— Assigned task —
Pull every line holding the word "span" out of the data and copy it.

— Records provided —
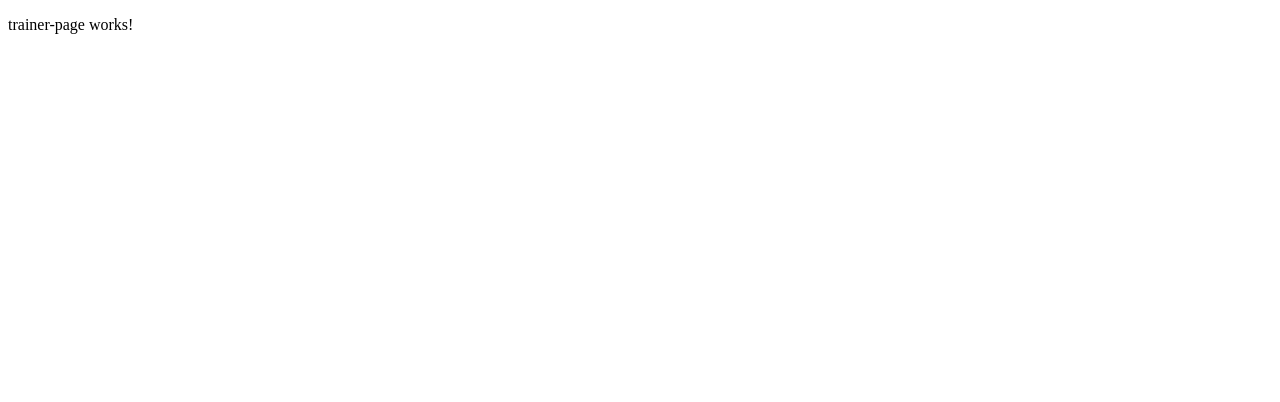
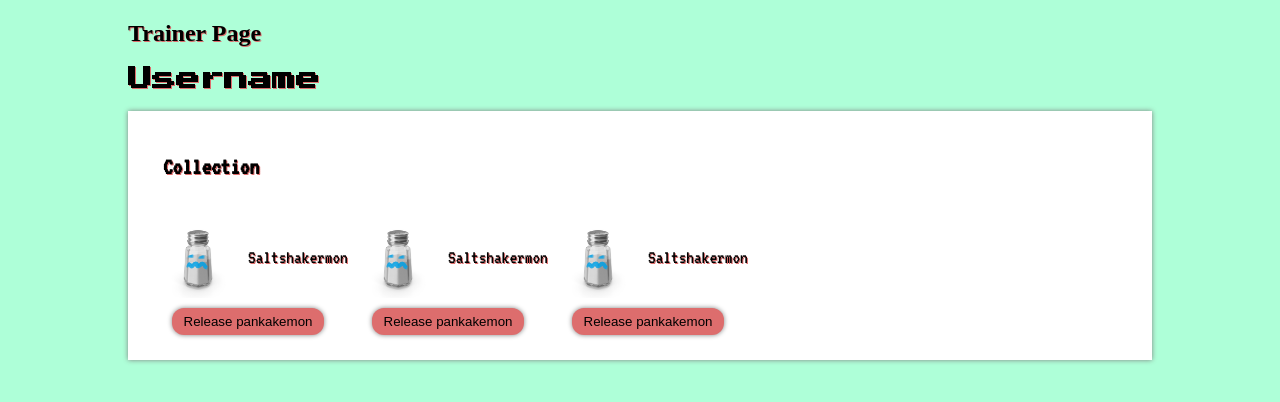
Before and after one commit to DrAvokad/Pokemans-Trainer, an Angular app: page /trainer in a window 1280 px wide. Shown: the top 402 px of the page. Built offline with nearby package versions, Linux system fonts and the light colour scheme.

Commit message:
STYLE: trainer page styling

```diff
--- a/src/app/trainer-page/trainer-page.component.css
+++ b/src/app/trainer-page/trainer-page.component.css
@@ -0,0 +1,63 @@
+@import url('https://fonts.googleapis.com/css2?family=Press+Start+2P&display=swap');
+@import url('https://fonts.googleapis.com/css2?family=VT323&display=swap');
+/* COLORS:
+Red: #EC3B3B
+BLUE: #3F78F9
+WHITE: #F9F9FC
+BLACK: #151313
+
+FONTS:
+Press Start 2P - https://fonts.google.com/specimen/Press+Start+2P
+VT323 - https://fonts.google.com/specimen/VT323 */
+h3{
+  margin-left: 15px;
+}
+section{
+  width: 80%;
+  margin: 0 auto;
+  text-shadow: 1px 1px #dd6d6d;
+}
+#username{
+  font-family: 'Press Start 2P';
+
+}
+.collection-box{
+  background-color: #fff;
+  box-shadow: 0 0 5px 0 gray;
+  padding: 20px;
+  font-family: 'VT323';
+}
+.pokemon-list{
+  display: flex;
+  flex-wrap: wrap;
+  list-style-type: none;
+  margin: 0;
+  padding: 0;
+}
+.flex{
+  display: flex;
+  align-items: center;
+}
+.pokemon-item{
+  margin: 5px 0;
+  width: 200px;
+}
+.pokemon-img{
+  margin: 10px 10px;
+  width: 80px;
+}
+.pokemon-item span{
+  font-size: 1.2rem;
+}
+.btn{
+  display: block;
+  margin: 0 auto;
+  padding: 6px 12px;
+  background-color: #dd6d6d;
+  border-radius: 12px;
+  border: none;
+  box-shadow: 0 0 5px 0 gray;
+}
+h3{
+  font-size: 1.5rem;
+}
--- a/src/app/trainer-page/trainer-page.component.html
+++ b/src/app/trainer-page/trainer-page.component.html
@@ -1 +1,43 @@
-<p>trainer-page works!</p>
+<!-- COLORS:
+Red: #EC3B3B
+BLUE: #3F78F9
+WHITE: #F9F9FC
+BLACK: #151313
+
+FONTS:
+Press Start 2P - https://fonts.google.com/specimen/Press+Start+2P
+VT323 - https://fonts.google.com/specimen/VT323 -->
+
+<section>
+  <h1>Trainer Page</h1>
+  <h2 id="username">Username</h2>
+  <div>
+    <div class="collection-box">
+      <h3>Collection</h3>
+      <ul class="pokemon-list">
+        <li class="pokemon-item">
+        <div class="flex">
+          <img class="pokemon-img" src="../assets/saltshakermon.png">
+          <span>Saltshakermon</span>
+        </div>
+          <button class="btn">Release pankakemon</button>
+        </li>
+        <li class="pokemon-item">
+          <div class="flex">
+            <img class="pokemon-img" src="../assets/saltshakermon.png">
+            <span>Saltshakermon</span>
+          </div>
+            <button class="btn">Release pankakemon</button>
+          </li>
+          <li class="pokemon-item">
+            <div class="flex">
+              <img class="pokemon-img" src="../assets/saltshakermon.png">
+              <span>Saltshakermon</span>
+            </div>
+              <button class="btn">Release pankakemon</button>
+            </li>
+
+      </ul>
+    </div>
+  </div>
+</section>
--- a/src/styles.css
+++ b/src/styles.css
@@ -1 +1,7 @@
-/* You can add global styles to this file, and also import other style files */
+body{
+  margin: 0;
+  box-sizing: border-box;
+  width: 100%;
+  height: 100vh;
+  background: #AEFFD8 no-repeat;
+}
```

--

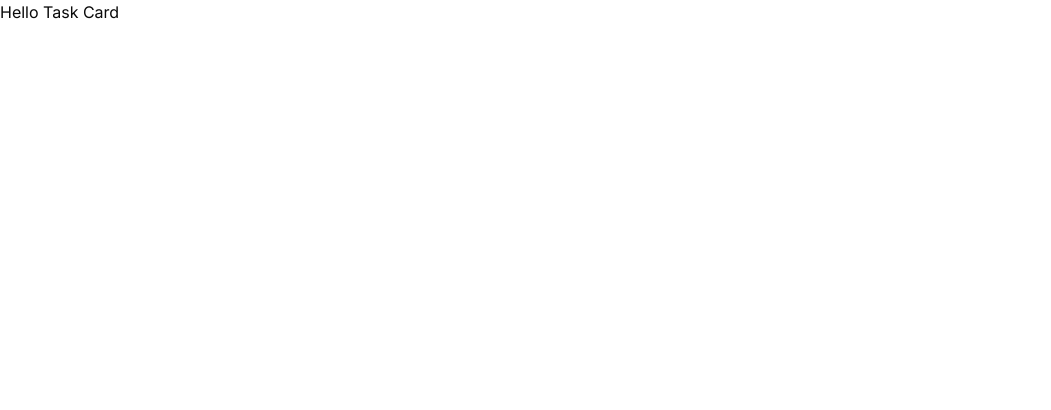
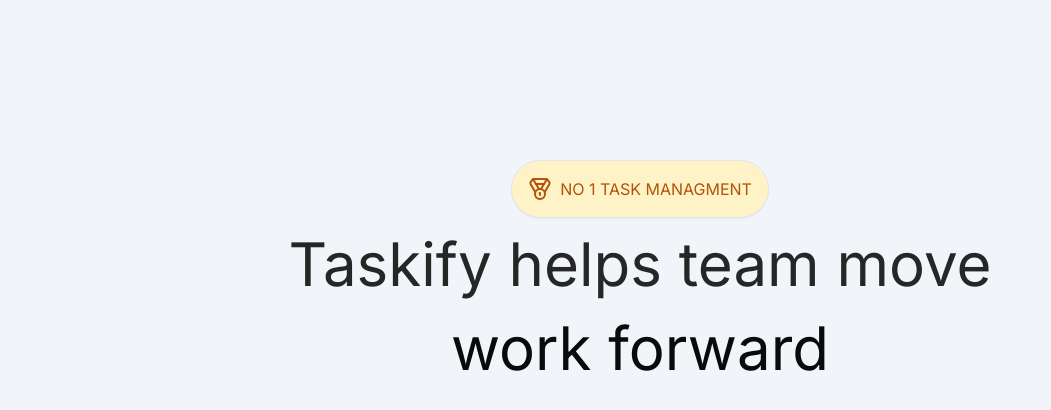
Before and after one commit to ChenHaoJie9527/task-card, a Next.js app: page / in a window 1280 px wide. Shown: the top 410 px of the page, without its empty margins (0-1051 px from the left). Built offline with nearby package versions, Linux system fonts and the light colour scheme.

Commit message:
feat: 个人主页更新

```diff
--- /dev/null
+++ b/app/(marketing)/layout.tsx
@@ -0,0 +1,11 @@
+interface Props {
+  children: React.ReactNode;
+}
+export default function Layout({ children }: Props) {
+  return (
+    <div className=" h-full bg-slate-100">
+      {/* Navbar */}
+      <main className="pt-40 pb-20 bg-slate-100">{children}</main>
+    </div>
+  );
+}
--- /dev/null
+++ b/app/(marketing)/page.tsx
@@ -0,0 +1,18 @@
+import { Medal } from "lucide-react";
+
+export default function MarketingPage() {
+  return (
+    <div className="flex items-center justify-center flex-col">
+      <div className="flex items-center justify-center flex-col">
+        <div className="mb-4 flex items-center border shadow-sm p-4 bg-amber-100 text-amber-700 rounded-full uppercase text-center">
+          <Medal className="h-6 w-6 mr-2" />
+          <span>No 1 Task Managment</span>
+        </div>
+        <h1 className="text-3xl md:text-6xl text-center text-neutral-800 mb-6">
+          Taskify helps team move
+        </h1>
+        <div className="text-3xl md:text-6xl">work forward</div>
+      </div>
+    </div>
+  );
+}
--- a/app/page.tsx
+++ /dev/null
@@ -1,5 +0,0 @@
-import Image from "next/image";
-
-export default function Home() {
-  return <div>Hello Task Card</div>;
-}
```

— Output of the task —
+.pokemon-item span{
+          <span>Saltshakermon</span>
+            <span>Saltshakermon</span>
+              <span>Saltshakermon</span>
+          <span>No 1 Task Managment</span>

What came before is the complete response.